Review: Gerard Way at Koko, London

Somehow, my friend Christie managed to get hold of two tickets to see Gerard Way at Camden's Koko on Monday which, both being huge MCR fangirls, was pretty exciting for us. We've already seen him play solo at Reading, but this was to be our first experience of his own gig without the other 3- or 4, depending on the year- band mates. 

Being old and having used up all our waiting-in-line-for-9-hours-to-get-to-the-barrier days 10 years ago, we decided to pop across the road and have a drink before heading into the Koko at the end of support act Darlia's set.

Securing a nice little spot in the corner of the lower floor, we had a good vantage point to see the stage while keeping sweaty teenagers at arm's length. We were both surprised by how many young teens were in attendance, often with their parents. I'd assumed that his fan base would mostly be girls in their mid to late 20s- those who were teenagers when MCR hit the scene. However, we let these whippersnappers head down the front while we hung back with the parents, an odd-looking man who turned out to be the editor of Kerrang, and two very nice Glaswegians who had bought tickets on Gumtree, unaware that they were for the January gig, but were kindly allowed in by security.  

In between support acts, David Bowie's greatest hits played as a reminder of the artist and British music that has always inspired Gerard. His debut solo album, Hesitant Alien, and new flame-haired image is certainly reminiscent of Bowie but his influence has been obvious as far back as 2005's cover of Under Pressure

Before Gerard walked out on stage, however, we were treated (for want of a better word) to Chantal Claret's support set. Her shrill squealing voice was immediately grating for me but was made up for by her catchy, bluesy rock pop tracks and her infectiously happy backing singers. Although undeniably entertaining, Chantal's antics on stage were increasingly sexual in a quite antiquated fashion, strutting around with her microphone propped in her cleavage and selling her broken bra. Halfway through her set, she took time out to thank Gerard for being such a genuinely nice person for allowing her to support him, telling the crowd that she was tearing up just from thinking about how lovely it was of him. I was a little confused as to why she was chosen to support him. Although her sound was certainly well-matched, her antics on stage were an odd choice for a predominantly young female audience. Then, for her last song, she brought out her husband- Jimmy Urine of Mindless Self Indulgence, the band mate of Gerard's wife. Suddenly everything seemed very contrived when it became clear that she was Gerard's mate and I was pretty disappointed, even more so when she began clambering over her husband and licking his stomach, ending her set with a gratuitous kiss. 

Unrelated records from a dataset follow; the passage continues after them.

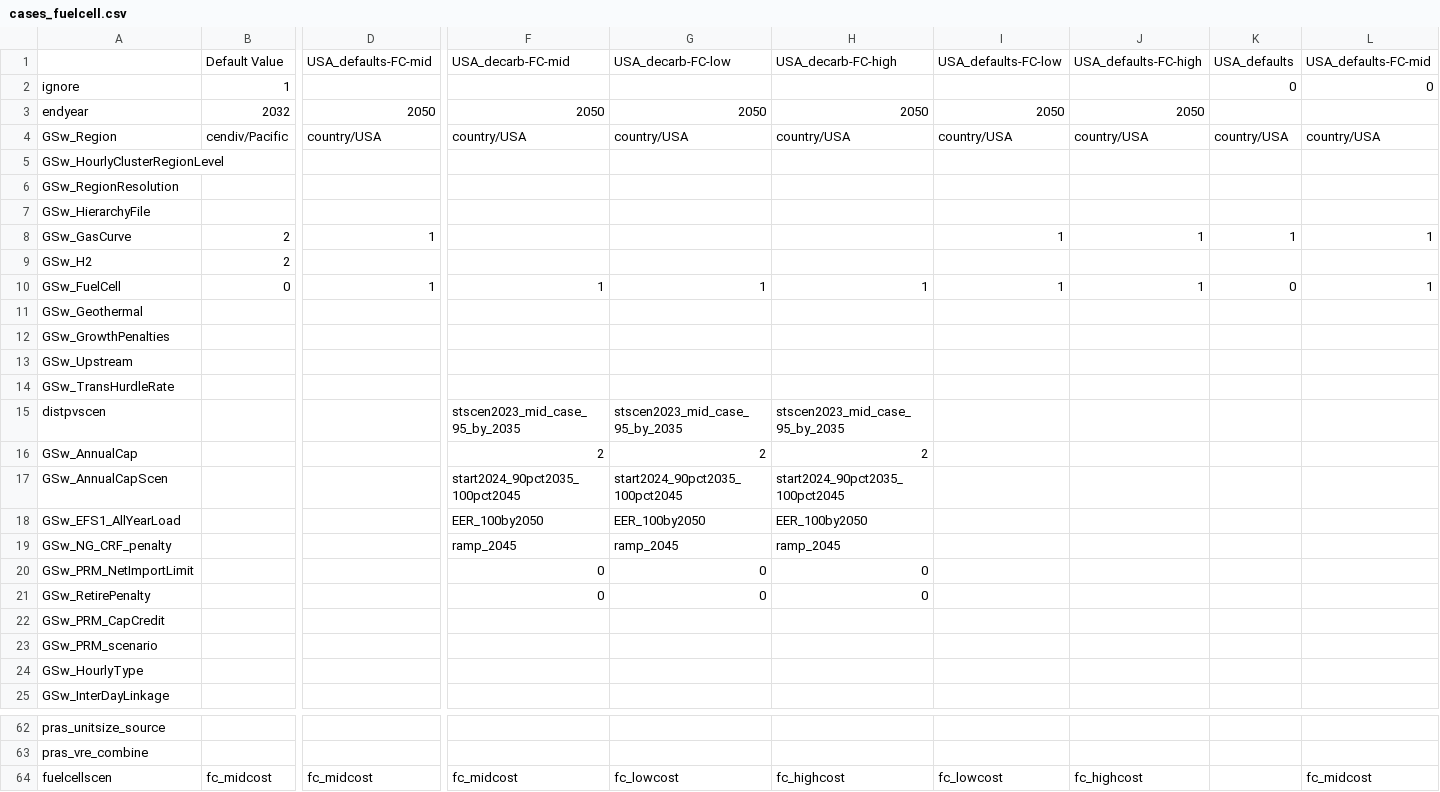
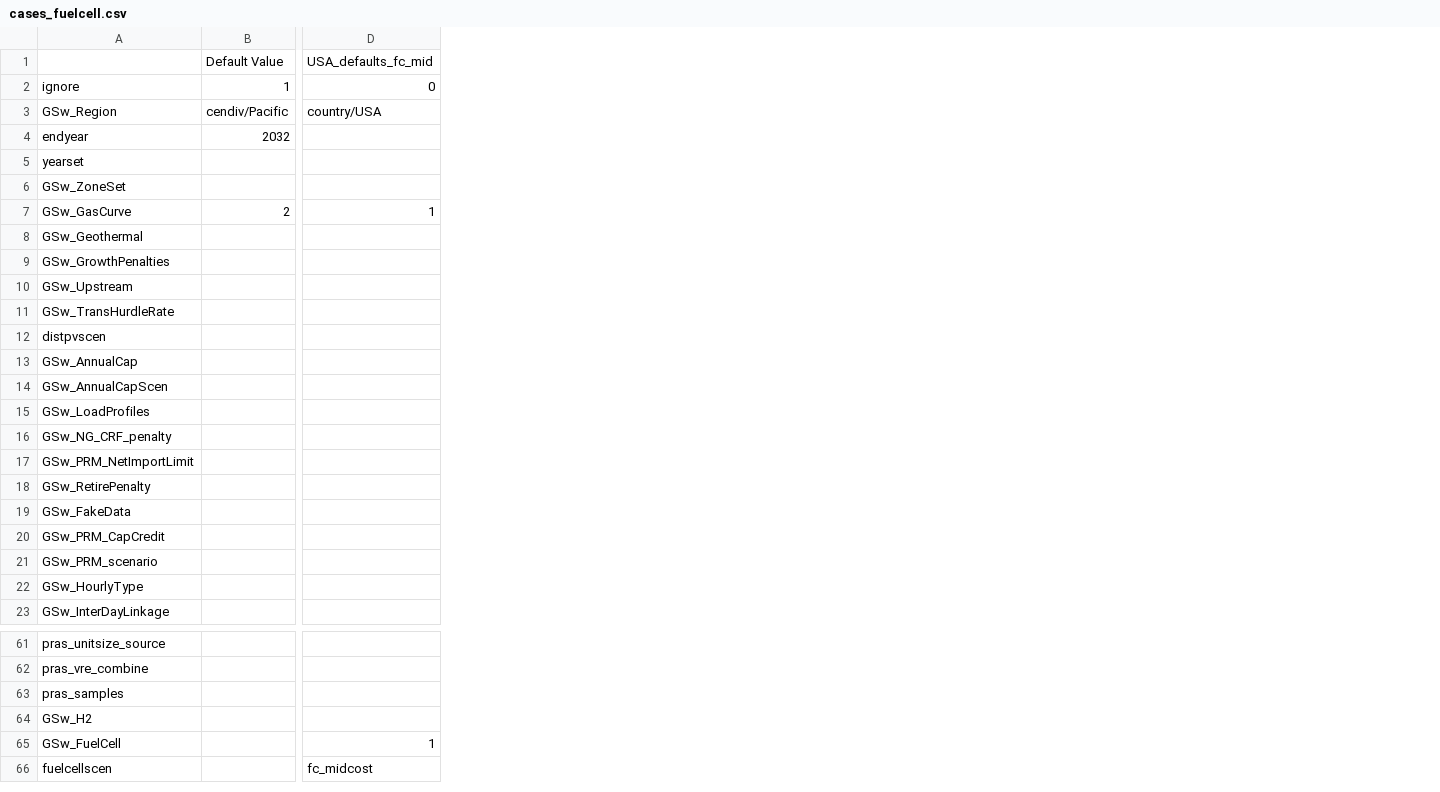
Before and after one commit to ajsbergman/ReEDS, a CSV file: cases_fuelcell.csv, drawn as a sheet; only a part is shown, gaps mark what is left out; removed rows and columns are numbered as before the commit, all else as after; rows hold the shown columns only; the diff covers the shown part only; the diff names each change by its address in the sheet, - before the commit and + after, or states it on an @@ line.

Commit message:
setup test cases for fuel cell switch

```diff
--- a/cases_fuelcell.csv
+++ b/cases_fuelcell.csv
-column F, row 1: USA_decarb-FC-mid; row 4: country/USA; rows 15-17: stscen2023_mid_case_95_by_2035 | 2 | start2024_90pct2035_100pct2045; rows 19-21: ramp_2045 | 0 | 0; row 64: fc_midcost
-column G, row 1: USA_decarb-FC-low; row 4: country/USA; rows 15-17: stscen2023_mid_case_95_by_2035 | 2 | start2024_90pct2035_100pct2045; rows 19-21: ramp_2045 | 0 | 0; row 64: fc_lowcost
-column H, row 1: USA_decarb-FC-high; row 4: country/USA; rows 15-17: stscen2023_mid_case_95_by_2035 | 2 | start2024_90pct2035_100pct2045; rows 19-21: ramp_2045 | 0 | 0; row 64: fc_highcost
-column I, row 1: USA_defaults-FC-low; row 4: country/USA; row 8: 1; row 64: fc_lowcost
-column J, row 1: USA_defaults-FC-high; row 4: country/USA; row 8: 1; row 64: fc_highcost
-column K, rows 1-2: USA_defaults | 0; row 4: country/USA; row 8: 1
-column L, rows 1-2: USA_defaults-FC-mid | 0; row 4: country/USA; row 8: 1; row 64: fc_midcost
-D1: USA_defaults-FC-mid
+D1: USA_defaults_fc_mid
-D2: (empty)
+D2: 0
-row 3: endyear | 2032 | 2050 | 2050 | 2050 | 2050 | 2050 | 2050
-row 5: GSw_HourlyClusterRegionLevel
+row 4: endyear | 2032
-A5: GSw_RegionResolution
+A5: yearset
-A6: GSw_HierarchyFile
+A6: GSw_ZoneSet
-row 9: GSw_H2 | 2
-row 10: GSw_FuelCell | 0 | 1 | 1 | 1 | 1 | 1 | 1 | 0 | 1
-row 18: GSw_EFS1_AllYearLoad |  |  | EER_100by2050 | EER_100by2050 | EER_100by2050
+row 15: GSw_LoadProfiles
+row 19: GSw_FakeData
+row 63: pras_samples
+row 64: GSw_H2
+row 65: GSw_FuelCell |  | 1
-B66: fc_midcost
+B66: (empty)
```
Also changed, not shown: 4 added rows, 3 removed rows and 1 edited cell elsewhere in this file, 2 other files.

By the time Gerard walked out, in a far more humble manner than his previous touring days (although Christie hoped he was going to be lowered from the ceiling Mission Impossible-style!), the crowd was crazy with anticipation. Kitted out as ever in his sharp Modish suit, he has clearly lost none of his charisma or stage presence. His ability to control the crowd is enviable. Whether he asks them to show him jazz hands or chant on command, he had them eating out of the palm of his hand. 

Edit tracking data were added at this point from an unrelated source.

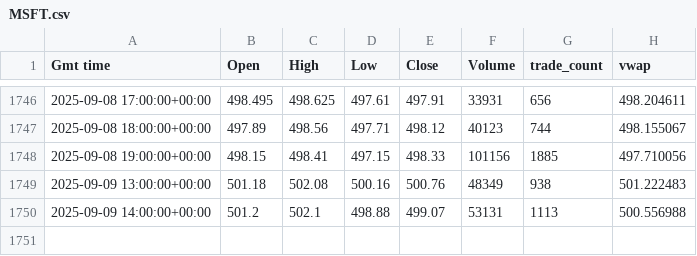
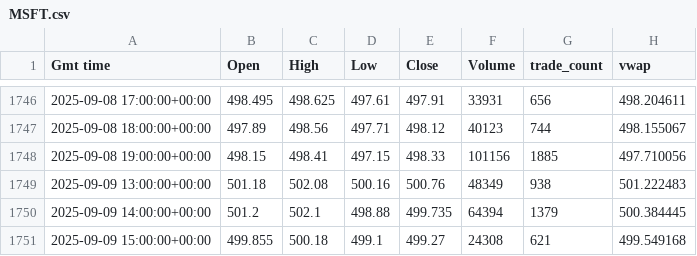
Before and after one commit to inox85/pyTrade, a CSV file: downloads/MSFT.csv, drawn as a sheet; only a part is shown, gaps mark what is left out.

```diff
--- a/downloads/MSFT.csv
+++ b/downloads/MSFT.csv
@@ -1749,2 +1749,3 @@ Gmt time,Open,High,Low,Close,Volume,trade_count,vwap
 2025-09-09 13:00:00+00:00,501.18,502.08,500.16,500.76,48349,938,501.222483
-2025-09-09 14:00:00+00:00,501.2,502.1,498.88,499.07,53131,1113,500.556988
+2025-09-09 14:00:00+00:00,501.2,502.1,498.88,499.735,64394,1379,500.384445
+2025-09-09 15:00:00+00:00,499.855,500.18,499.1,499.27,24308,621,499.549168
```
Also changed, not shown: downloads/AAPL.csv, downloads/PLTR.csv, 6 other files.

Playing both Action Cat and Millions within the first four songs, Gerard perhaps peaked too early as the energy levels slumped towards the middle of his set with four slower numbers in a row. The problem here is that with only one album to fill an entire set, and understandably refusing to bring out past hits with the band, it's necessary to play those tracks that just don't work well live, even with the inclusion of two cover songs and a Japanese bonus track. 

The second problem with basing an entire gig around a single album was the need to fill time by talking to the crowd. This has never been a problem for Gerard. As a charismatic showman, he's always been able to strike the audience with powerful and entertaining speeches. In this intimate venue, however, he struggled. Darting from campaigning for transgendered people's rights and saluting women's power, to admonishing body shaming and assuring fans that they will be ok as they pass 25 (a possible nod to his original fanbase), he seemed to try and tick as many positive-message boxes as possible but without any context. The end result was one of trying to be all things to all people and ended up with a show that was half music and half Gerard's Soapbox.

Of course he was a thoroughly enrapturing performer, strutting around the stage with the confidence that a decade of live shows has fostered and unashamedly open with his vocals. Assured that he is working on a new album in September (cue obvious hysterical reaction from the crowd), this time next year should bring a more dynamic set list. 

I loved the gig. It was fantastic seeing Gerard in his element again and I feel very honoured to have seen him in such an intimate setting. But you better believe I'm excited to see what he can pull out with more tracks to choose from! 

1 comment :

  1. Thank you for this honest review! I can really imagine what it was like. As a fellow MCR-fangirl I'm excited to listen to his new creations very soon. But I'm still hoping for a future reunion. ;)
    x Sonja

    Shiny Glitter Things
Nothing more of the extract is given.